"I think when they won the national championship, he had a lot to do with that team even though he didn't play. He was a big inspiration, a big reason why they won that ring."

Brown and Acciari had played together since prep school, both attending Providence and rooming together. While the Bruins practiced Monday, Acciari was in Michigan with Brown's family. Using a GoFundMe page, Acciari spent recent weeks trying to raise money for Brown's medical expenses in conjunction with the NHL's Hockey Fights Cancer initiative. He raised more than $57,000 as of Monday.

"Our condolences go out to the Brown family and to Noel," Bruins coach Bruce Cassidy said. "At a young age like that, I can't imagine."

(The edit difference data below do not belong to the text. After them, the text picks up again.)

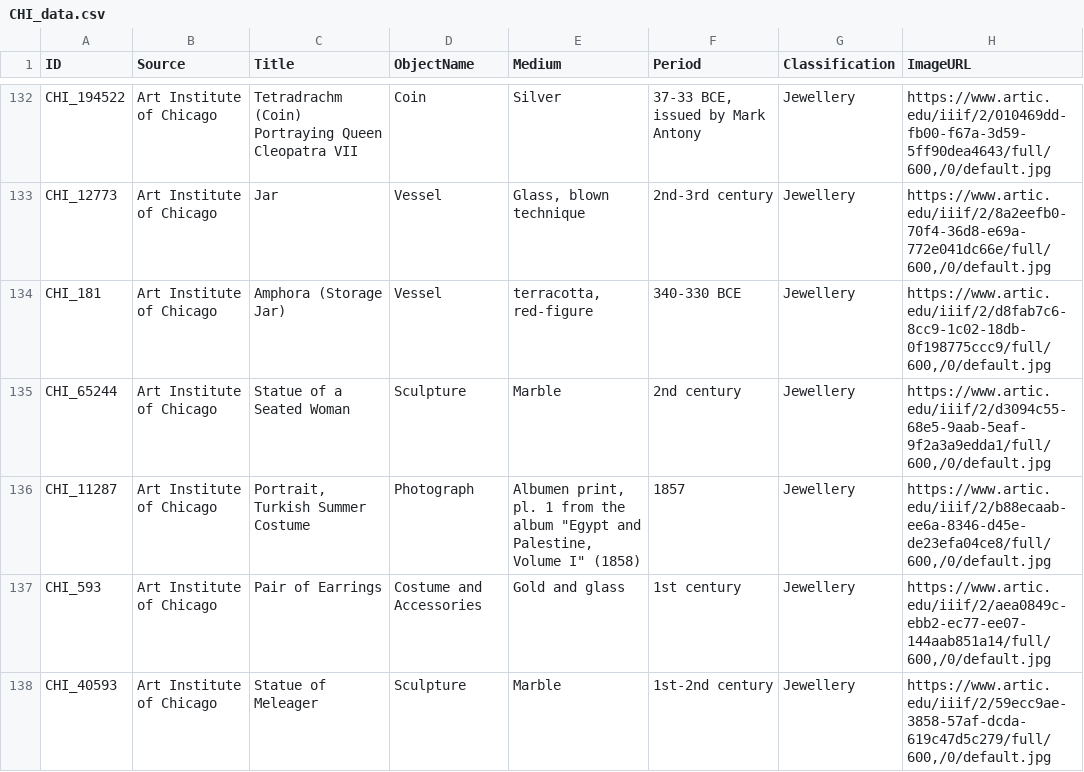
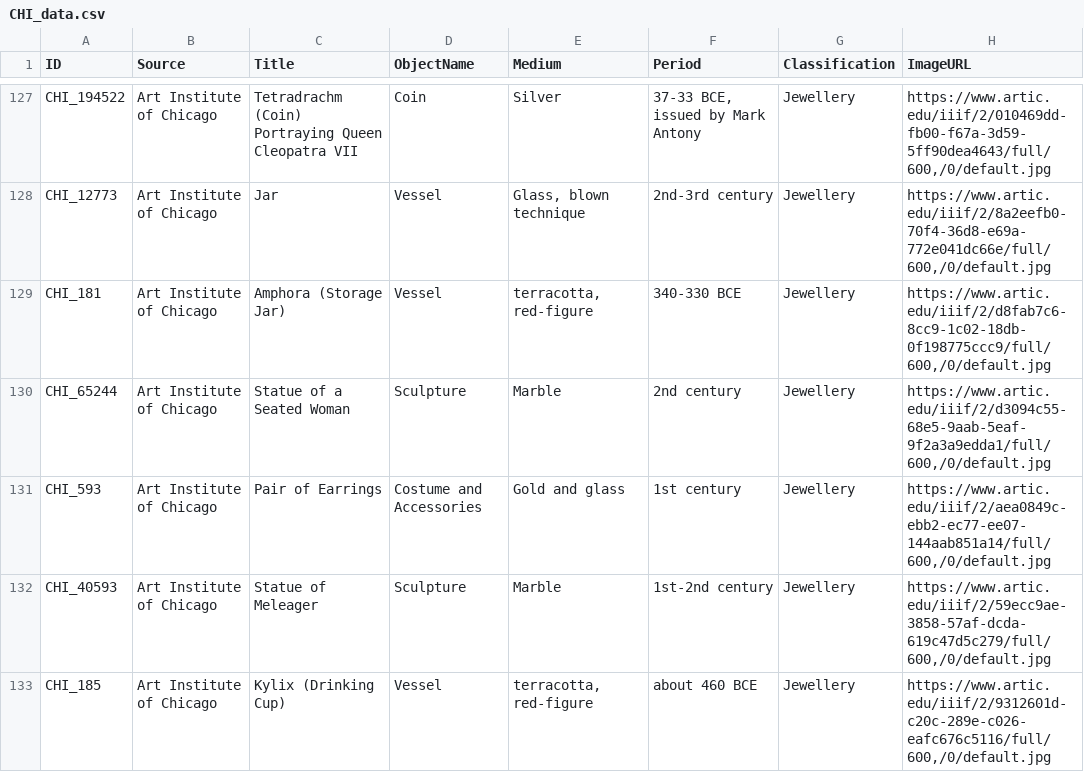
Before and after one commit to ZeiadIbrahim/Egyptian-Artifact-Classifier, a CSV file: dataset/csv_files/CHI_data.csv, drawn as a sheet; only a part is shown, gaps mark what is left out; the shorter side is filled out with more unchanged rows; the diff covers the shown part only.

```diff
--- a/dataset/csv_files/CHI_data.csv
+++ b/dataset/csv_files/CHI_data.csv
@@ -135,3 +130,2 @@ CHI_181,Art Institute of Chicago,Amphora (Storage Jar),Vessel,"terracotta, red-f
 CHI_65244,Art Institute of Chicago,Statue of a Seated Woman,Sculpture,Marble,2nd century,Jewellery,"https://www.artic.edu/iiif/2/d3094c55-68e5-9aab-5eaf-9f2a3a9edda1/full/600,/0/default.jpg"
-CHI_11287,Art Institute of Chicago,"Portrait, Turkish Summer Costume",Photograph,"Albumen print, pl. 1 from the album ""Egypt and Palestine, Volume I"" (1858)",1857,Jewellery,"https://www.artic.edu/iiif/2/b88ecaab-ee6a-8346-d45e-de23efa04ce8/full/600,/0/default.jpg"
 CHI_593,Art Institute of Chicago,Pair of Earrings,Costume and Accessories,Gold and glass,1st century,Jewellery,"https://www.artic.edu/iiif/2/aea0849c-ebb2-ec77-ee07-144aab851a14/full/600,/0/default.jpg"
```
Also changed, not shown: 18 removed rows elsewhere in this file, dataset/csv_files/HAM_data.csv, dataset/csv_files/MET_data.csv, 6 other files.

Acciari played for the Bruins against the Toronto Maple Leafs on Saturday. Cassidy said he would get as much time as he needs in terms of making his return to the Bruins, who begin a four-game road trip against the Anaheim Ducks on Wednesday (10 p.m. ET; SN360, PRIME, NESN).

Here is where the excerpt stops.